So it must gall them when they look really stupid.

For example, this week’s Crawley News has a ‘leaked email’ containing the words of Brenda Burgess, Executive Member for Housing.

Michael Barrett, one of the Defend Council Housing campaigners had asked some fairly direct questions about the financial case for transfer in November. He’d been told that a response would come later. By the January 10th meeting, no answers had been forthcoming, and so he asked them again.

Brenda’s response was that answers would come later, which was not particularly well received.

The email, from the same day contains:

Mr B also said something about a blackhole for either revenue or capital. Any idea what he’s talking about? I was not prepared to ask him or answer any of his questions. No point. I just listen

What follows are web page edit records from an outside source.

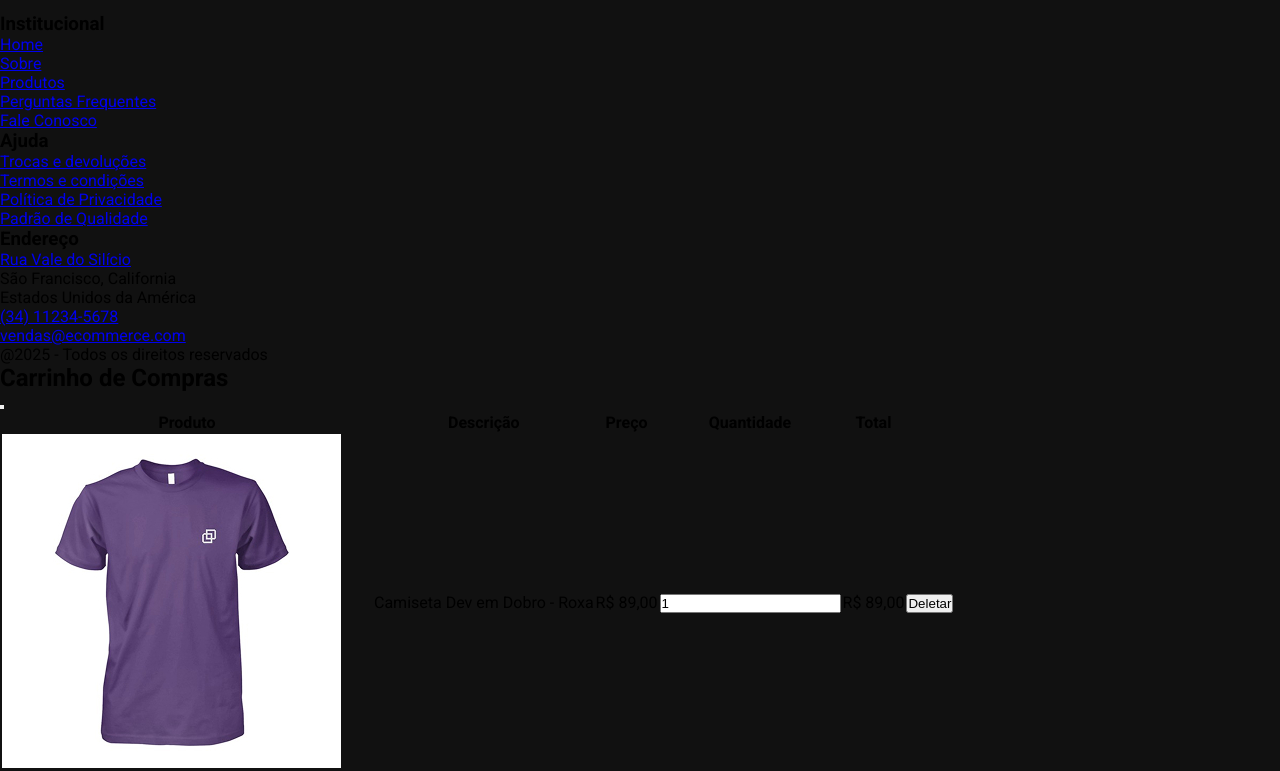
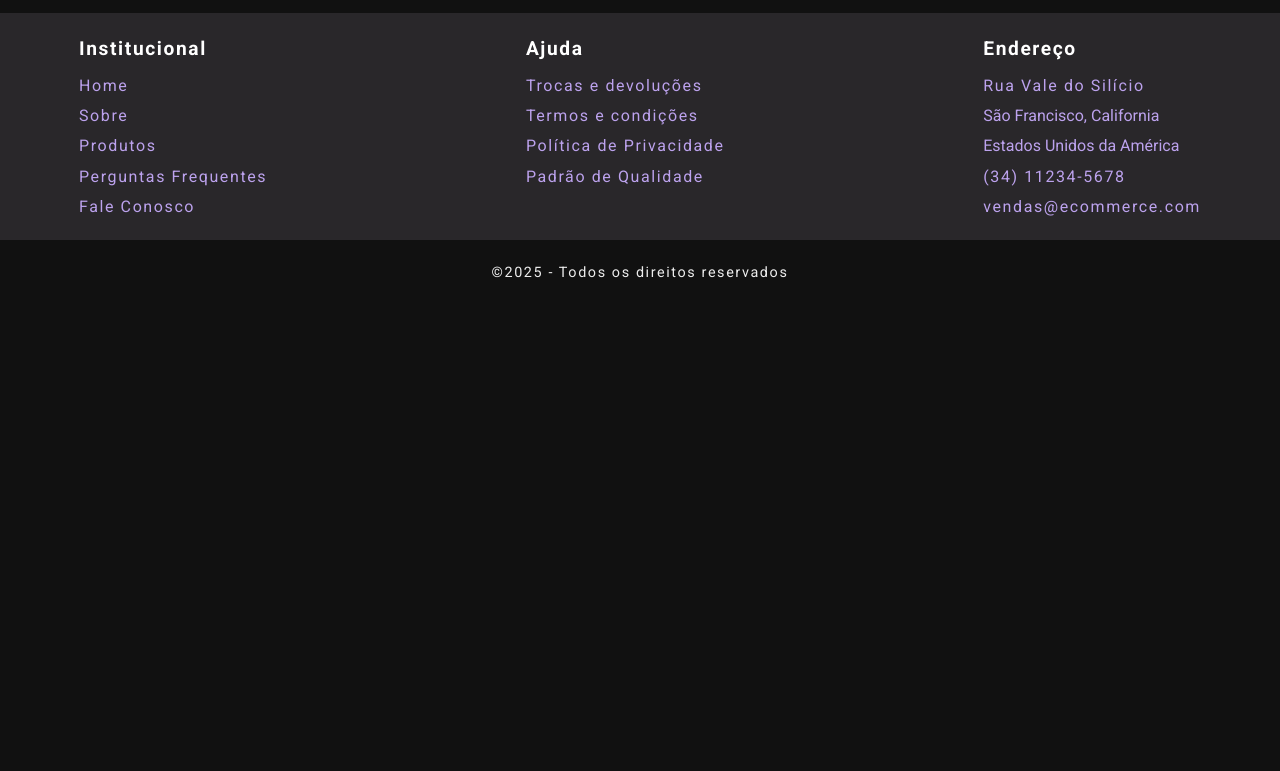
Before and after one commit to Leandro-Ido/e-commerce, a plain HTML site: page index.html in a window 1280 px wide. Shown: the part 1418-2189 px from the top of the page. After the commit the page ends 1723 px from the top, so only its background shows below. Drawn offline with nearby package versions, Linux system fonts and the light colour scheme.

Commit message:
estiliza o footer

```diff
--- a/css/base.css
+++ b/css/base.css
@@ -7,6 +7,7 @@
     --cor-hover: #834de8;
     --cor-primaria: #6528d3;
     --cor-informacoes: #ededed;
+    --cor-info-footer: #bca2ed;
 }
 body {
     font-family: 'Roboto', sans-serif;
--- /dev/null
+++ b/css/rodape.css
@@ -0,0 +1,56 @@
+.rodape {
+    grid-area: footer;
+    background-color: var(--cor-fundo-produtos);
+}
+
+.rodape .container {
+    display: flex;
+    flex-direction: column;
+    gap: 1rem;
+    justify-content: space-between;
+    padding: 1.5rem;
+}
+
+.rodape nav h3 {
+    color: var(--cor-texto);
+    font-size: 1.2rem;
+    letter-spacing: 0.1rem;
+    margin-bottom: 1rem;
+}
+
+.rodape nav ul {
+    display: flex;
+    flex-direction: column;
+    gap: 0.7rem;
+    color: var(--cor-info-footer);
+}
+
+.rodape nav a {
+    color: var(--cor-info-footer);
+    font-size: 1rem;
+    letter-spacing: 0.1rem;
+    text-decoration: none;
+    transition: color 0.2s ease-in-out;
+}
+
+.rodape nav a:hover {
+    color: var(--cor-informacoes);
+}
+
+.rodape .copyright {
+    background-color: var(--cor-fundo);
+    color: var(--cor-informacoes);
+    font-size: 0.9rem;
+    letter-spacing: 0.1rem;
+    text-align: center;
+    padding: 1.5rem;
+}
+
+@media (min-width: 1170px) {
+    .rodape .container {
+        flex-direction: row;
+        width: 100%;
+        max-width: 1170px;
+        margin: 0 auto;
+    }
+}
--- a/index.html
+++ b/index.html
@@ -10,6 +10,7 @@
     <link rel="stylesheet" href="./css/base.css">
     <link rel="stylesheet" href="./css/cabecalho.css">
     <link rel="stylesheet" href="./css/produtos.css">
+    <link rel="stylesheet" href="./css/rodape.css">
 </head>
 
 <body>
@@ -129,7 +130,8 @@
             </ul>
         </section>
     </main>
-    <footer>
+    <footer class="rodape">
+        <div class="container">
             <nav>
                 <h3>Institucional</h3>
                 <ul>
@@ -159,27 +161,20 @@
                     <li><a href="#">vendas@ecommerce.com</a></li>
                 </ul>
             </nav>
-        <div>
-            <p>@2025 - Todos os direitos reservados</p>
+        </div>
+        <div class="copyright">
+            <p>©2025 - Todos os direitos reservados</p>
         </div>
     </footer>
 
-    <!-- [1] -->
-    <div id="modal-1" class="modal" aria-hidden="true">
-
-        <!-- [2] -->
+    <!-- <div id="modal-1" class="modal" aria-hidden="true">
         <div tabindex="-1" data-micromodal-close>
-
-            <!-- [3] -->
             <div role="dialog" aria-modal="true" aria-labelledby="modal-1-title">
-
 
                 <header>
                     <h2 id="modal-1-title">
                         Carrinho de Compras
                     </h2>
-
-                    <!-- [4] -->
                     <button aria-label="Close modal" data-micromodal-close></button>
                 </header>
 
@@ -223,7 +218,7 @@
 
             </div>
         </div>
-    </div>
+    </div> -->
 
     <script src="https://unpkg.com/micromodal/dist/micromodal.min.js"></script>
 </body>
```
Lines whose indentation alone changed are shown as unchanged.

I think (and I could be wrong) that the ‘blackhole’ that ‘Mr B’ referred to was the £12M deficit that the Tories kept telling us about (and continued to after they lost the vote). If the person in charge of the Housing Department and leading the transfer process doesn’t know what he’s talking about, that is massively worrying.

That she sees no point in dialogue with a member of the public speaks volumes. In May, the Tories won the council with, amongst others, a pledge to be ‘inclusive’ and create a new culture where ‘everyone is welcome’. Sure. As long as you don’t ask awkward questions though, eh?

Councillor Burgess has said she will not resign.